YOUR OBJECTIVE: If a line in the entries contains the string "auto", include that line in your answer.

Edit difference data
◇ ◇ ◇ ◇ ◇ ◇ ◇
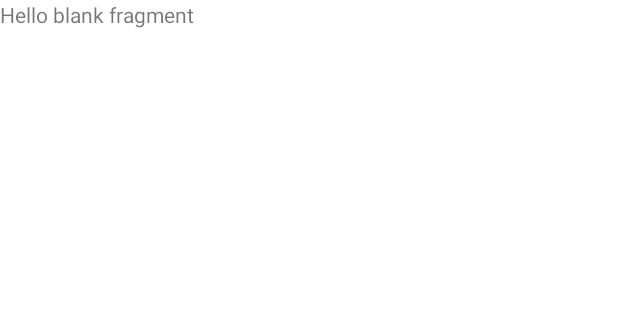
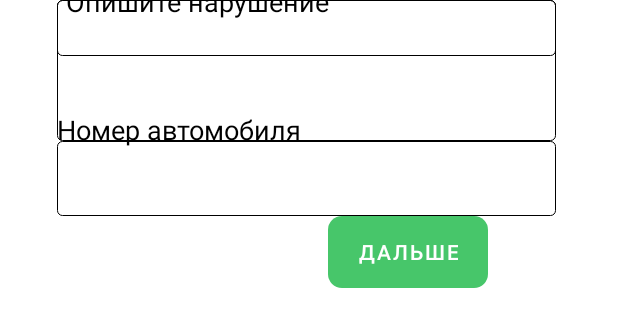
Before and after one commit to mihago/Inspector_production_stable, an Android app: the layout fragment_blank.xml on its own in the app's theme, with its tools: preview values and no code run, on a phone screen of 412 x 824 dp. Shown: the top 327 px of the screen. Run offline under Robolectric (Android 15) with nearby library versions, the phone set to English and light mode, and no system bars.

```diff
--- a/app/src/main/res/layout/activity_main.xml
+++ b/app/src/main/res/layout/activity_main.xml
@@ -2,6 +2,7 @@
 <androidx.constraintlayout.widget.ConstraintLayout xmlns:android="http://schemas.android.com/apk/res/android"
     xmlns:app="http://schemas.android.com/apk/res-auto"
     xmlns:tools="http://schemas.android.com/tools"
+    android:id="@+id/fragments_container"
     android:layout_width="match_parent"
     android:layout_height="match_parent"
     tools:context=".MainActivity">
@@ -33,8 +34,19 @@
         app:layout_constraintBottom_toBottomOf="parent"
         app:layout_constraintTop_toTopOf="parent"
         app:layout_constraintVertical_bias="1.0"
-        app:menu="@menu/bottom_navigation_menu" />
+        app:menu="@menu/bottom_navigation_menu">
 
+    </com.google.android.material.bottomnavigation.BottomNavigationView>
+
+   <!-- <FrameLayout
+        android:layout_width="0dp"
+        android:layout_height="0dp"
+        app:layout_constraintBottom_toTopOf="@+id/bottom_navigation"
+        app:layout_constraintEnd_toEndOf="parent"
+        app:layout_constraintStart_toStartOf="parent"
+        app:layout_constraintTop_toBottomOf="@+id/appBarLayout2">
+
+    </FrameLayout>-->
     <TextView
         android:id="@+id/textView"
         android:layout_width="wrap_content"
@@ -52,7 +64,6 @@
         app:layout_constraintStart_toStartOf="@+id/guideline3"
         app:layout_constraintTop_toBottomOf="@+id/appBarLayout2"
         app:layout_constraintVertical_bias="0.7" />
-
 
 
     <Spinner
@@ -159,4 +170,6 @@
         app:layout_constraintTop_toBottomOf="@+id/editTextTextPersonName" />
 
 
+
+
 </androidx.constraintlayout.widget.ConstraintLayout>
--- a/app/src/main/res/layout/fragment_blank.xml
+++ b/app/src/main/res/layout/fragment_blank.xml
@@ -1,14 +1,130 @@
 <?xml version="1.0" encoding="utf-8"?>
-<FrameLayout xmlns:android="http://schemas.android.com/apk/res/android"
+<androidx.constraintlayout.widget.ConstraintLayout xmlns:android="http://schemas.android.com/apk/res/android"
     xmlns:tools="http://schemas.android.com/tools"
     android:layout_width="match_parent"
     android:layout_height="match_parent"
+    xmlns:app="http://schemas.android.com/apk/res-auto"
     tools:context=".BlankFragment">
+    <TextView
+        android:id="@+id/textView"
+        android:layout_width="wrap_content"
+        android:layout_height="wrap_content"
+        android:paddingStart="@dimen/mediumMarginLeft"
+        android:paddingLeft="@dimen/mediumMarginLeft"
+        android:text="Тип нарушения"
+        android:textColor="#000000"
 
-    <!-- TODO: Update blank fragment layout -->
+        android:textFontWeight="700"
+        android:textSize="@dimen/HeaderTextSize"
+        app:layout_constraintBottom_toTopOf="@+id/accident_type"
+        app:layout_constraintEnd_toEndOf="parent"
+        app:layout_constraintHorizontal_bias="0.0"
+        app:layout_constraintStart_toStartOf="@+id/guideline3"
+        app:layout_constraintTop_toBottomOf="@+id/appBarLayout2"
+        app:layout_constraintVertical_bias="0.7" />
+
+
+
+    <Spinner
+        android:id="@+id/accident_type"
+        android:layout_width="0dp"
+        android:layout_height="37dp"
+        android:background="@drawable/border"
+
+        app:layout_constraintBottom_toTopOf="@+id/bottom_navigation"
+        app:layout_constraintEnd_toStartOf="@+id/guideline2"
+        app:layout_constraintHorizontal_bias="0.0"
+        app:layout_constraintStart_toStartOf="@+id/guideline3"
+        app:layout_constraintTop_toBottomOf="@+id/appBarLayout2"
+        app:layout_constraintVertical_bias="0.14" />
+
+    <EditText
+        android:id="@+id/editTextTextMultiLine"
+        android:layout_width="0dp"
+        android:layout_height="94dp"
+
+        android:background="@drawable/border"
+        android:ellipsize="none"
+        android:ems="10"
+        android:gravity="start|top"
+        android:inputType="textMultiLine"
+        app:layout_constraintBottom_toTopOf="@+id/bottom_navigation"
+        app:layout_constraintEnd_toStartOf="@+id/guideline2"
+        app:layout_constraintHorizontal_bias="0.882"
+        app:layout_constraintStart_toStartOf="@+id/guideline3"
+        app:layout_constraintTop_toBottomOf="@+id/appBarLayout2"
+        app:layout_constraintVertical_bias="0.392" />
+
+    <androidx.constraintlayout.widget.Guideline
+        android:id="@+id/guideline3"
+        android:layout_width="wrap_content"
+        android:layout_height="wrap_content"
+        android:orientation="vertical"
+        app:layout_constraintGuide_begin="38dp" />
+
     <TextView
-        android:layout_width="match_parent"
-        android:layout_height="match_parent"
-        android:text="@string/hello_blank_fragment" />
+        android:id="@+id/textView3"
+        android:layout_width="wrap_content"
+        android:layout_height="wrap_content"
 
-</FrameLayout>
+        android:paddingStart="@dimen/mediumMarginLeft"
+        android:paddingLeft="@dimen/mediumMarginLeft"
+        android:text="Опишите нарушение"
+        android:textColor="#000000"
+        android:textSize="@dimen/HeaderTextSize"
+        app:layout_constraintBottom_toTopOf="@+id/editTextTextMultiLine"
+        app:layout_constraintEnd_toEndOf="parent"
+        app:layout_constraintHorizontal_bias="0.0"
+        app:layout_constraintStart_toStartOf="@+id/guideline3"
+        app:layout_constraintTop_toBottomOf="@+id/accident_type"
+        app:layout_constraintVertical_bias="0.8" />
+
+    <TextView
+        android:id="@+id/textView4"
+        android:layout_width="wrap_content"
+        android:layout_height="wrap_content"
+        android:text="Номер автомобиля"
+        android:textColor="#000000"
+        android:textSize="@dimen/HeaderTextSize"
+        app:layout_constraintBottom_toTopOf="@+id/editTextTextPersonName"
+        app:layout_constraintEnd_toEndOf="parent"
+        app:layout_constraintHorizontal_bias="0.0"
+        app:layout_constraintStart_toStartOf="@+id/guideline3"
+        app:layout_constraintTop_toBottomOf="@+id/editTextTextMultiLine"
+        app:layout_constraintVertical_bias="0.8" />
+
+    <EditText
+        android:id="@+id/editTextTextPersonName"
+        android:layout_width="0dp"
+        android:layout_height="50dp"
+        android:background="@drawable/border"
+        android:inputType="textPersonName"
+        app:layout_constraintBottom_toTopOf="@+id/bottom_navigation"
+        app:layout_constraintEnd_toStartOf="@+id/guideline2"
+        app:layout_constraintHorizontal_bias="0.0"
+        app:layout_constraintStart_toStartOf="@+id/guideline3"
+        app:layout_constraintTop_toBottomOf="@+id/editTextTextMultiLine" />
+
+    <androidx.constraintlayout.widget.Guideline
+        android:id="@+id/guideline2"
+        android:layout_width="wrap_content"
+        android:layout_height="wrap_content"
+        android:orientation="vertical"
+        app:layout_constraintGuide_percent="0.90" />
+
+    <Button
+        android:id="@+id/button"
+        android:layout_width="wrap_content"
+        android:layout_height="wrap_content"
+
+        android:background="@drawable/border_bt_green"
+        android:paddingLeft="20dp"
+        android:paddingRight="20dp"
+        android:text="Дальше"
+        app:backgroundTint="@color/green_next"
+        app:layout_constraintBottom_toTopOf="@+id/bottom_navigation"
+        app:layout_constraintEnd_toStartOf="@+id/guideline2"
+        app:layout_constraintHorizontal_bias="0.8"
+        app:layout_constraintStart_toStartOf="@+id/guideline3"
+        app:layout_constraintTop_toBottomOf="@+id/editTextTextPersonName" />
+</androidx.constraintlayout.widget.ConstraintLayout>
```
Also changed, not shown: app/src/main/java/com/example/inspector/BlankFragment.java (+11 -16 lines), app/src/main/java/com/example/inspector/MainActivity.java (+5 -2 lines).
◇ ◇ ◇ ◇ ◇ ◇ ◇
ANSWER TO THIS PROBLEM:
     xmlns:app="http://schemas.android.com/apk/res-auto"
+    xmlns:app="http://schemas.android.com/apk/res-auto"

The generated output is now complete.